function getcurrentcolorvals(wxform f, integer red, integer green, integer blue) red = f!sbRed.position green = f!sbGreen.position blue = f!sbBlue.position end function function doscrollbars(wxform f, string ignorescrollbar) integer red, green, blue, rgbval red = 0; green = 0; blue = 0 getcurrentcolorvals(f, red, green, blue) rgbval = calcrgbval(red, green, blue) adjustformcolorvals(f, rgbval, ignorescrollbar) end function function redscroll_os(wxformscrollbar me, string scrolltype) doscrollbars(me.form, "red")
end function function greenscroll_os(wxformscrollbar me, string scrolltype) doscrollbars(me.form, "green") end function function bluescroll_os(wxformscrollbar me, string scrolltype) doscrollbars(me.form, "blue") end function
The first function in the previous chunk of code is called by the
doscrollbars() function to retrieve the component colour values from the position property of each of the scrollbars. Since we set the range of the scrollbars to 256 and the thumb size to 1, that means that the range of valid positions is from 0 through 255. Once the component values have been retrieved, it calls the
calcrgbval() function that is also called by the
Finally, here is the code for the two functions mentioned earlier for extracting the valid digits from the string passed.
Extracting the Digits from String Values
function nodigits(string s) end function s-"0"-"1"-"2"-"3"-"4"-"5"-"6"-"7"-"8"-"9" function nohexdigits(string s) end function s-"0"-"1"-"2"-"3"-"4"-"5"-"6"-\ "7"-"8"-"9"-"a"-"b"-"c"-"d"-\ "e"-"f"-"A"-"B"-"C"-"D"-"E"-"F"
In the preceding section we have learned to design a basic form using the Form Designer, including setting default values, using system theme colours, and working with the sizing and alignment tools. We have also saved that form in the new XML-based form format and also as SIMPOL source code. We have worked with included source files and SIMPOL language libraries. Finally, the resulting form was incorporated in a project that used a dialog to host the form and then waited on events, which were then handled by the program code. We also validated the input that was entered.

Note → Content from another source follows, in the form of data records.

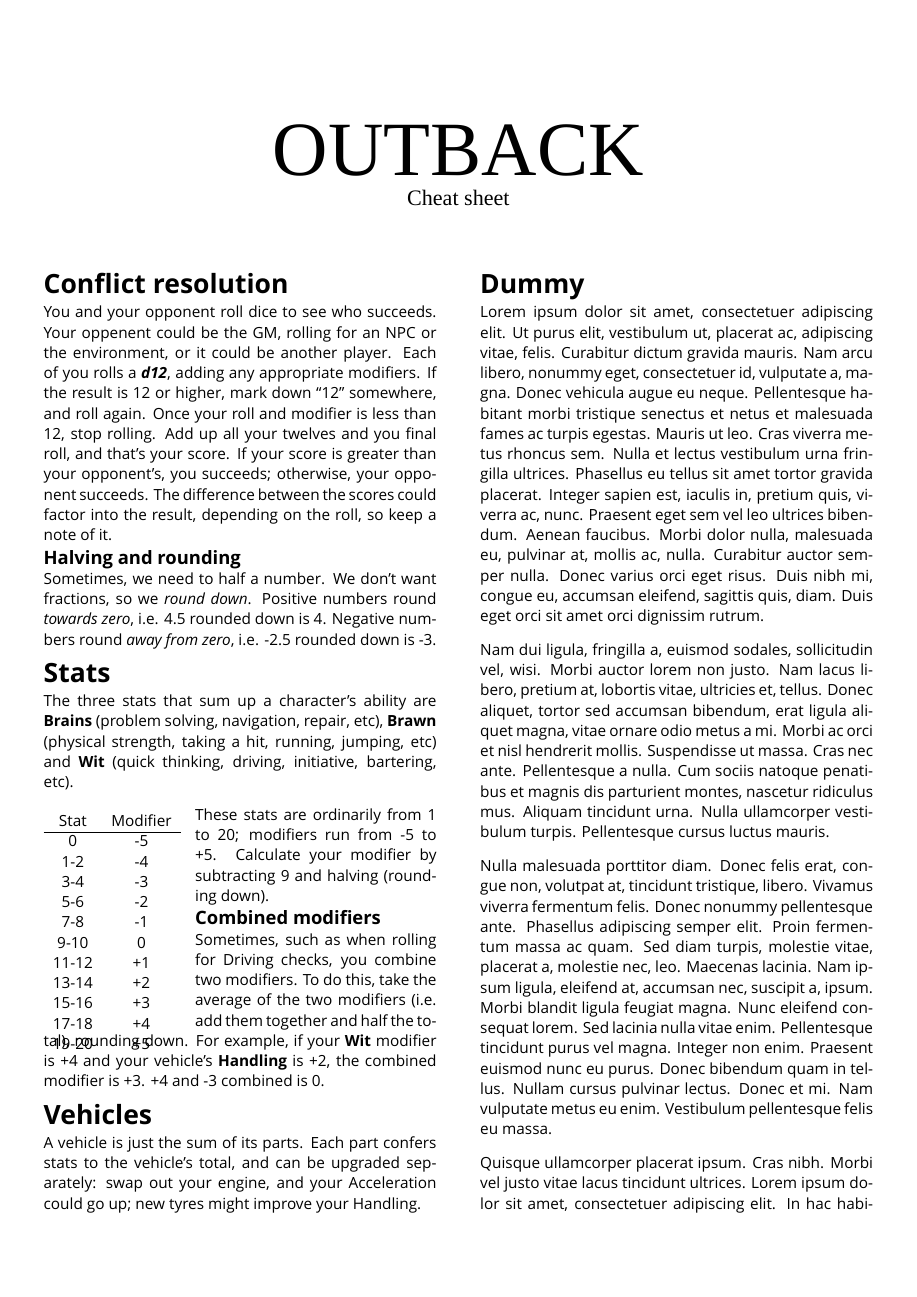
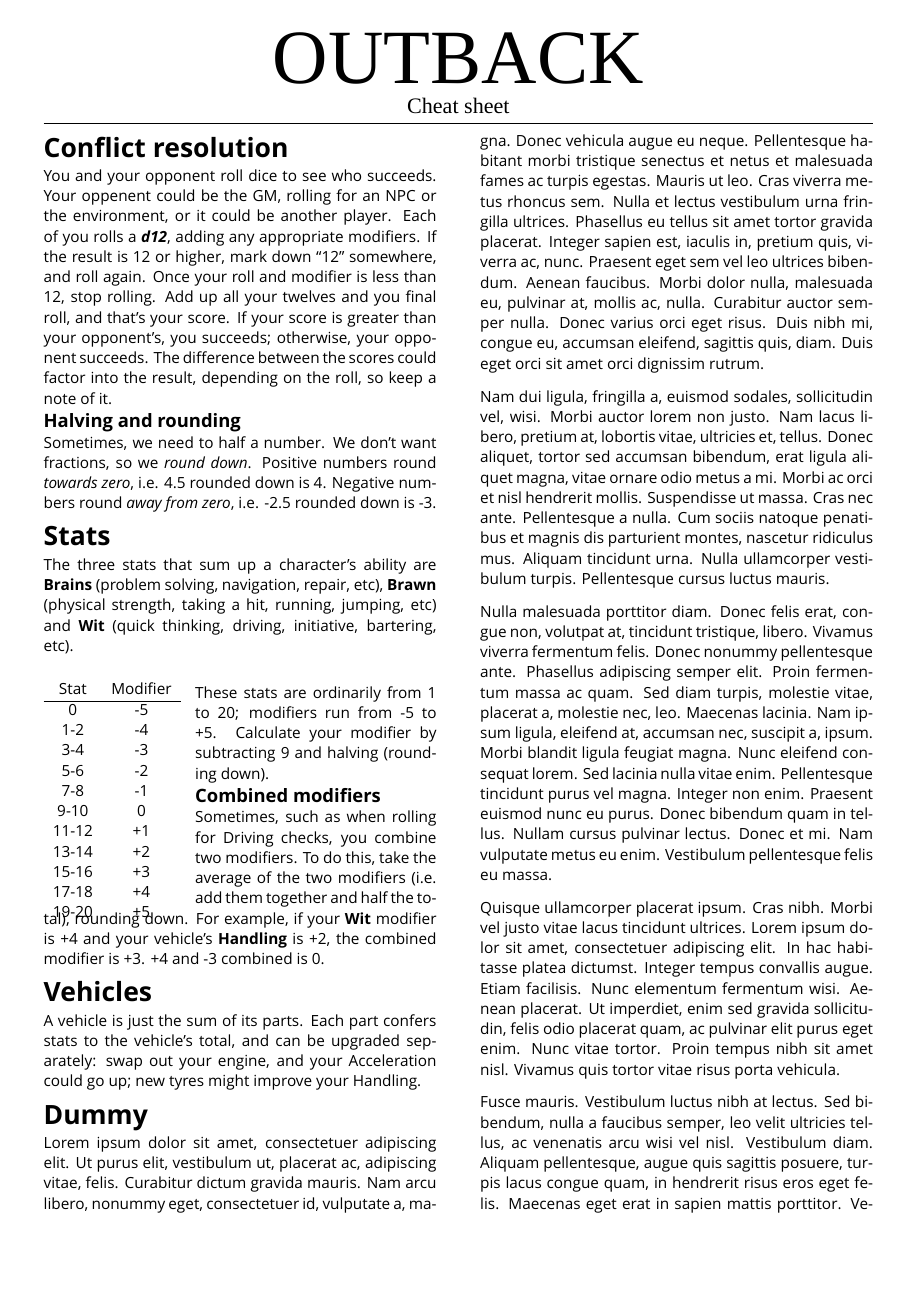
Before and after one commit to apaleslimghost/Outback, a LaTeX document (cheatsheet.tex): page 1 of 2. Compiled offline with XeLaTeX; a missing font is replaced by an installed copy or a similar font.

Commit message:
tweak spacing in table and title

```diff
--- a/cheatsheet.tex
+++ b/cheatsheet.tex
@@ -5,6 +5,9 @@
 \subtitle{Cheat sheet}
 \date{}
 \pagenumbering{gobble}
+
+\renewcommand{\maketitlehooka}{\vspace{-60pt}}
+\renewcommand{\maketitlehookd}{\vspace{-30pt}\hrule\vspace{-10pt}}
 
 \begin{document}
 \maketitle
@@ -33,7 +36,7 @@ hit, running, jumping, etc) and \stat{Wit} (quick thinking, driving,
 initiative, bartering, etc).
 
 \begin{wraptable}[11]{l}{0.13\textwidth}
-\vspace*{-10pt}
+\vspace*{-3ex}
 \begin{tabular}{cc}
   Stat  & Modifier \\
   \hline
```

This sort of program component is a common requirement for more complex applications, where any number of similar dialog-style user-interface components will be needed to ensure a user-friendly experience.